# AIM OF THE TASK:
Excluding pictures, give the entries again exactly as they appear.

# SUPPLIED RECORDS:
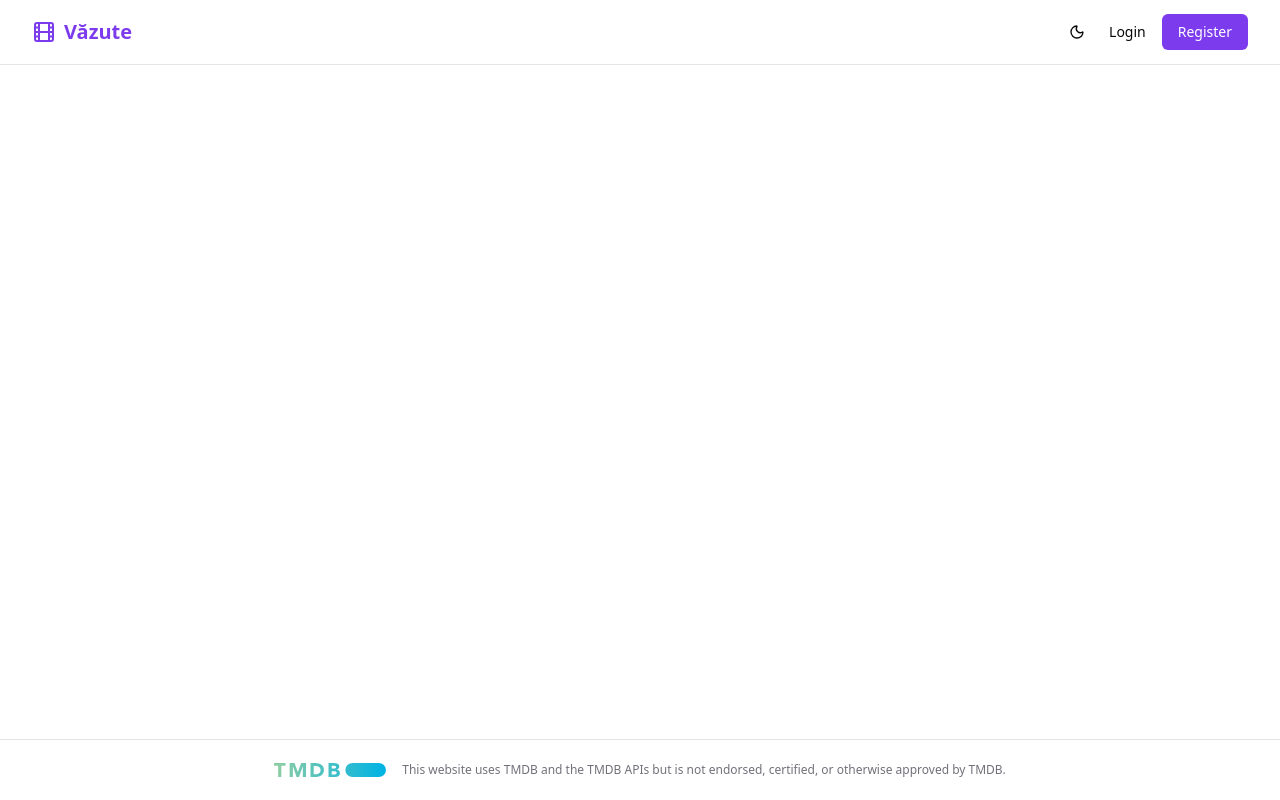
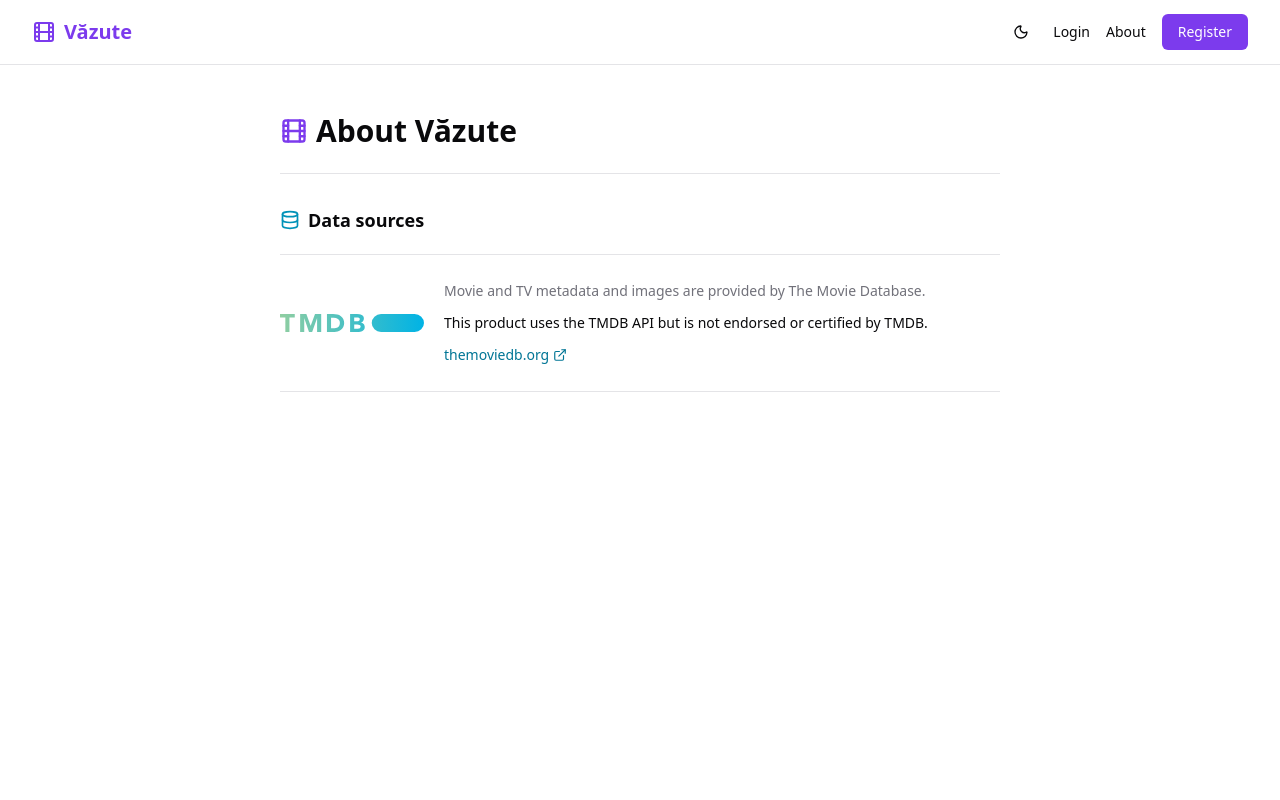
Before and after one commit to Alexandru2984/cineTrack, a React (Vite) app in the folder frontend/: page /about in a window 1280 px wide. Built offline with nearby package versions, Linux system fonts and the light colour scheme; no server answers.

Commit message:
Move TMDB attribution to About

```diff
--- a/frontend/src/App.tsx
+++ b/frontend/src/App.tsx
@@ -5,7 +5,6 @@ import { useAuthStore } from '@/store/auth';
 import { bootstrapSession } from '@/lib/api';
 import { Navbar } from '@/components/Navbar';
 import { ErrorBoundary } from '@/components/ErrorBoundary';
-import { DataAttribution } from '@/components/DataAttribution';
 
 const LoginPage = lazy(() => import('@/pages/Login'));
 const RegisterPage = lazy(() => import('@/pages/Register'));
@@ -20,6 +19,7 @@ const StatsPage = lazy(() => import('@/pages/Stats'));
 const ProfilePage = lazy(() => import('@/pages/Profile'));
 const SettingsPage = lazy(() => import('@/pages/Settings'));
 const NotificationsPage = lazy(() => import('@/pages/Notifications'));
+const AboutPage = lazy(() => import('@/pages/About'));
 
 function PageLoader() {
   return (
@@ -76,6 +76,7 @@ export default function App() {
               <Route path="/register" element={<PublicOnlyRoute><RegisterPage /></PublicOnlyRoute>} />
               <Route path="/forgot-password" element={<PublicOnlyRoute><ForgotPasswordPage /></PublicOnlyRoute>} />
               <Route path="/reset-password" element={<PublicOnlyRoute><ResetPasswordPage /></PublicOnlyRoute>} />
+              <Route path="/about" element={<AboutPage />} />
               <Route path="/" element={<ProtectedRoute><Dashboard /></ProtectedRoute>} />
               <Route path="/search" element={<ProtectedRoute><SearchPage /></ProtectedRoute>} />
               <Route path="/calendar" element={<ProtectedRoute><CalendarPage /></ProtectedRoute>} />
@@ -89,7 +90,6 @@ export default function App() {
           </Suspense>
         </ErrorBoundary>
       </main>
-      <DataAttribution />
     </div>
   );
 }
--- a/frontend/src/components/DataAttribution.tsx
+++ /dev/null
@@ -1,21 +0,0 @@
-export function DataAttribution() {
-  return (
-    <footer className="border-t border-[hsl(var(--border))] bg-[hsl(var(--background))]">
-      <div className="mx-auto flex max-w-7xl flex-col items-center gap-2 px-4 py-5 text-center sm:flex-row sm:justify-center sm:gap-4 sm:px-6 sm:text-left lg:px-8">
-        <a
-          href="https://www.themoviedb.org"
-          target="_blank"
-          rel="noreferrer"
-          aria-label="The Movie Database"
-          className="shrink-0 rounded-sm focus-visible:outline-none focus-visible:ring-2 focus-visible:ring-[hsl(var(--ring))]"
-        >
-          <img src="/tmdb-logo.svg" alt="TMDB" className="h-auto w-28" width="273" height="36" />
-        </a>
-        <p className="max-w-2xl text-xs leading-5 text-[hsl(var(--muted-foreground))]">
-          This website uses TMDB and the TMDB APIs but is not endorsed, certified, or otherwise
-          approved by TMDB.
-        </p>
-      </div>
-    </footer>
-  );
-}
--- a/frontend/src/components/Navbar.tsx
+++ b/frontend/src/components/Navbar.tsx
@@ -240,6 +240,9 @@ export function Navbar() {
               <Link to="/login" className="text-sm hover:text-[hsl(var(--primary))]">
                 Login
               </Link>
+              <Link to="/about" className="text-sm hover:text-[hsl(var(--primary))]">
+                About
+              </Link>
               <Link
                 to="/register"
                 className="rounded-md bg-[hsl(var(--primary))] px-4 py-2 text-sm text-white hover:opacity-90"
@@ -384,6 +387,13 @@ export function Navbar() {
                   Login
                 </Link>
                 <Link
+                  to="/about"
+                  className="block py-2 text-sm"
+                  onClick={() => setMobileOpen(false)}
+                >
+                  About
+                </Link>
+                <Link
                   to="/register"
                   className="block py-2 text-sm"
                   onClick={() => setMobileOpen(false)}
--- /dev/null
+++ b/frontend/src/pages/About.tsx
@@ -0,0 +1,54 @@
+import { Database, ExternalLink, Film } from 'lucide-react';
+
+export default function AboutPage() {
+  return (
+    <div className="mx-auto w-full max-w-3xl px-4 py-8 sm:px-6 sm:py-12">
+      <header className="border-b border-[hsl(var(--border))] pb-6">
+        <h1 className="flex items-center gap-2 text-2xl font-bold sm:text-3xl">
+          <Film className="h-7 w-7 text-[hsl(var(--primary))]" aria-hidden="true" />
+          About Văzute
+        </h1>
+      </header>
+
+      <section className="py-8" aria-labelledby="data-sources-heading">
+        <h2 id="data-sources-heading" className="flex items-center gap-2 text-lg font-semibold">
+          <Database className="h-5 w-5 text-cyan-600 dark:text-cyan-400" aria-hidden="true" />
+          Data sources
+        </h2>
+
+        <div className="mt-5 flex flex-col items-start gap-5 border-y border-[hsl(var(--border))] py-6 sm:flex-row sm:items-center">
+          <a
+            href="https://www.themoviedb.org"
+            target="_blank"
+            rel="noreferrer"
+            aria-label="The Movie Database"
+            className="shrink-0 rounded-sm focus-visible:outline-none focus-visible:ring-2 focus-visible:ring-[hsl(var(--ring))]"
+          >
+            <img
+              src="/tmdb-logo.svg"
+              alt="TMDB"
+              className="h-auto w-36"
+              width="273"
+              height="36"
+            />
+          </a>
+          <div className="space-y-2 text-sm leading-6 text-[hsl(var(--muted-foreground))]">
+            <p>Movie and TV metadata and images are provided by The Movie Database.</p>
+            <p className="text-[hsl(var(--foreground))]">
+              This product uses the TMDB API but is not endorsed or certified by TMDB.
+            </p>
+            <a
+              href="https://www.themoviedb.org"
+              target="_blank"
+              rel="noreferrer"
+              className="inline-flex items-center gap-1 font-medium text-cyan-700 hover:underline dark:text-cyan-400"
+            >
+              themoviedb.org
+              <ExternalLink className="h-3.5 w-3.5" aria-hidden="true" />
+            </a>
+          </div>
+        </div>
+      </section>
+    </div>
+  );
+}
--- a/frontend/src/pages/Settings.tsx
+++ b/frontend/src/pages/Settings.tsx
@@ -1,5 +1,5 @@
 import { useEffect, useRef, useState } from 'react';
-import { useLocation, useNavigate } from 'react-router-dom';
+import { Link, useLocation, useNavigate } from 'react-router-dom';
 import {
   useChangePassword,
   useSessions,
@@ -23,8 +23,10 @@ import type { ImportJob } from '@/types';
 import {
   AlertTriangle,
   CheckCircle2,
+  ChevronRight,
   DownloadCloud,
   ImageUp,
+  Info,
   LockKeyhole,
   KeyRound,
   Loader2,
@@ -646,6 +648,16 @@ export default function SettingsPage() {
       <ImportCard />
       <ChangePasswordCard />
       <SessionsCard />
+      <Link
+        to="/about"
+        className="flex items-center justify-between gap-4 border-y border-[hsl(var(--border))] px-1 py-4 text-sm font-medium hover:text-[hsl(var(--primary))]"
+      >
+        <span className="flex items-center gap-2">
+          <Info className="h-5 w-5 text-[hsl(var(--muted-foreground))]" aria-hidden="true" />
+          About &amp; data sources
+        </span>
+        <ChevronRight className="h-4 w-4" aria-hidden="true" />
+      </Link>
       <DangerZoneCard />
     </div>
   );
```
Also changed, not shown: 1 other file (tests, documents, lock files or other folders).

# TASK ANSWER:
Before and after one commit to Alexandru2984/cineTrack, a React (Vite) app in the folder frontend/: page /about in a window 1280 px wide. Built offline with nearby package versions, Linux system fonts and the light colour scheme; no server answers.

Commit message:
Move TMDB attribution to About

```diff
--- a/frontend/src/App.tsx
+++ b/frontend/src/App.tsx
@@ -5,7 +5,6 @@ import { useAuthStore } from '@/store/auth';
 import { bootstrapSession } from '@/lib/api';
 import { Navbar } from '@/components/Navbar';
 import { ErrorBoundary } from '@/components/ErrorBoundary';
-import { DataAttribution } from '@/components/DataAttribution';
 
 const LoginPage = lazy(() => import('@/pages/Login'));
 const RegisterPage = lazy(() => import('@/pages/Register'));
@@ -20,6 +19,7 @@ const StatsPage = lazy(() => import('@/pages/Stats'));
 const ProfilePage = lazy(() => import('@/pages/Profile'));
 const SettingsPage = lazy(() => import('@/pages/Settings'));
 const NotificationsPage = lazy(() => import('@/pages/Notifications'));
+const AboutPage = lazy(() => import('@/pages/About'));
 
 function PageLoader() {
   return (
@@ -76,6 +76,7 @@ export default function App() {
               <Route path="/register" element={<PublicOnlyRoute><RegisterPage /></PublicOnlyRoute>} />
               <Route path="/forgot-password" element={<PublicOnlyRoute><ForgotPasswordPage /></PublicOnlyRoute>} />
               <Route path="/reset-password" element={<PublicOnlyRoute><ResetPasswordPage /></PublicOnlyRoute>} />
+              <Route path="/about" element={<AboutPage />} />
               <Route path="/" element={<ProtectedRoute><Dashboard /></ProtectedRoute>} />
               <Route path="/search" element={<ProtectedRoute><SearchPage /></ProtectedRoute>} />
               <Route path="/calendar" element={<ProtectedRoute><CalendarPage /></ProtectedRoute>} />
@@ -89,7 +90,6 @@ export default function App() {
           </Suspense>
         </ErrorBoundary>
       </main>
-      <DataAttribution />
     </div>
   );
 }
--- a/frontend/src/components/DataAttribution.tsx
+++ /dev/null
@@ -1,21 +0,0 @@
-export function DataAttribution() {
-  return (
-    <footer className="border-t border-[hsl(var(--border))] bg-[hsl(var(--background))]">
-      <div className="mx-auto flex max-w-7xl flex-col items-center gap-2 px-4 py-5 text-center sm:flex-row sm:justify-center sm:gap-4 sm:px-6 sm:text-left lg:px-8">
-        <a
-          href="https://www.themoviedb.org"
-          target="_blank"
-          rel="noreferrer"
-          aria-label="The Movie Database"
-          className="shrink-0 rounded-sm focus-visible:outline-none focus-visible:ring-2 focus-visible:ring-[hsl(var(--ring))]"
-        >
-          <img src="/tmdb-logo.svg" alt="TMDB" className="h-auto w-28" width="273" height="36" />
-        </a>
-        <p className="max-w-2xl text-xs leading-5 text-[hsl(var(--muted-foreground))]">
-          This website uses TMDB and the TMDB APIs but is not endorsed, certified, or otherwise
-          approved by TMDB.
-        </p>
-      </div>
-    </footer>
-  );
-}
--- a/frontend/src/components/Navbar.tsx
+++ b/frontend/src/components/Navbar.tsx
@@ -240,6 +240,9 @@ export function Navbar() {
               <Link to="/login" className="text-sm hover:text-[hsl(var(--primary))]">
                 Login
               </Link>
+              <Link to="/about" className="text-sm hover:text-[hsl(var(--primary))]">
+                About
+              </Link>
               <Link
                 to="/register"
                 className="rounded-md bg-[hsl(var(--primary))] px-4 py-2 text-sm text-white hover:opacity-90"
@@ -384,6 +387,13 @@ export function Navbar() {
                   Login
                 </Link>
                 <Link
+                  to="/about"
+                  className="block py-2 text-sm"
+                  onClick={() => setMobileOpen(false)}
+                >
+                  About
+                </Link>
+                <Link
                   to="/register"
                   className="block py-2 text-sm"
                   onClick={() => setMobileOpen(false)}
--- /dev/null
+++ b/frontend/src/pages/About.tsx
@@ -0,0 +1,54 @@
+import { Database, ExternalLink, Film } from 'lucide-react';
+
+export default function AboutPage() {
+  return (
+    <div className="mx-auto w-full max-w-3xl px-4 py-8 sm:px-6 sm:py-12">
+      <header className="border-b border-[hsl(var(--border))] pb-6">
+        <h1 className="flex items-center gap-2 text-2xl font-bold sm:text-3xl">
+          <Film className="h-7 w-7 text-[hsl(var(--primary))]" aria-hidden="true" />
+          About Văzute
+        </h1>
+      </header>
+
+      <section className="py-8" aria-labelledby="data-sources-heading">
+        <h2 id="data-sources-heading" className="flex items-center gap-2 text-lg font-semibold">
+          <Database className="h-5 w-5 text-cyan-600 dark:text-cyan-400" aria-hidden="true" />
+          Data sources
+        </h2>
+
+        <div className="mt-5 flex flex-col items-start gap-5 border-y border-[hsl(var(--border))] py-6 sm:flex-row sm:items-center">
+          <a
+            href="https://www.themoviedb.org"
+            target="_blank"
+            rel="noreferrer"
+            aria-label="The Movie Database"
+            className="shrink-0 rounded-sm focus-visible:outline-none focus-visible:ring-2 focus-visible:ring-[hsl(var(--ring))]"
+          >
+            <img
+              src="/tmdb-logo.svg"
+              alt="TMDB"
+              className="h-auto w-36"
+              width="273"
+              height="36"
+            />
+          </a>
+          <div className="space-y-2 text-sm leading-6 text-[hsl(var(--muted-foreground))]">
+            <p>Movie and TV metadata and images are provided by The Movie Database.</p>
+            <p className="text-[hsl(var(--foreground))]">
+              This product uses the TMDB API but is not endorsed or certified by TMDB.
+            </p>
+            <a
+              href="https://www.themoviedb.org"
+              target="_blank"
+              rel="noreferrer"
+              className="inline-flex items-center gap-1 font-medium text-cyan-700 hover:underline dark:text-cyan-400"
+            >
+              themoviedb.org
+              <ExternalLink className="h-3.5 w-3.5" aria-hidden="true" />
+            </a>
+          </div>
+        </div>
+      </section>
+    </div>
+  );
+}
--- a/frontend/src/pages/Settings.tsx
+++ b/frontend/src/pages/Settings.tsx
@@ -1,5 +1,5 @@
 import { useEffect, useRef, useState } from 'react';
-import { useLocation, useNavigate } from 'react-router-dom';
+import { Link, useLocation, useNavigate } from 'react-router-dom';
 import {
   useChangePassword,
   useSessions,
@@ -23,8 +23,10 @@ import type { ImportJob } from '@/types';
 import {
   AlertTriangle,
   CheckCircle2,
+  ChevronRight,
   DownloadCloud,
   ImageUp,
+  Info,
   LockKeyhole,
   KeyRound,
   Loader2,
@@ -646,6 +648,16 @@ export default function SettingsPage() {
       <ImportCard />
       <ChangePasswordCard />
       <SessionsCard />
+      <Link
+        to="/about"
+        className="flex items-center justify-between gap-4 border-y border-[hsl(var(--border))] px-1 py-4 text-sm font-medium hover:text-[hsl(var(--primary))]"
+      >
+        <span className="flex items-center gap-2">
+          <Info className="h-5 w-5 text-[hsl(var(--muted-foreground))]" aria-hidden="true" />
+          About &amp; data sources
+        </span>
+        <ChevronRight className="h-4 w-4" aria-hidden="true" />
+      </Link>
       <DangerZoneCard />
     </div>
   );
```
Also changed, not shown: 1 other file (tests, documents, lock files or other folders).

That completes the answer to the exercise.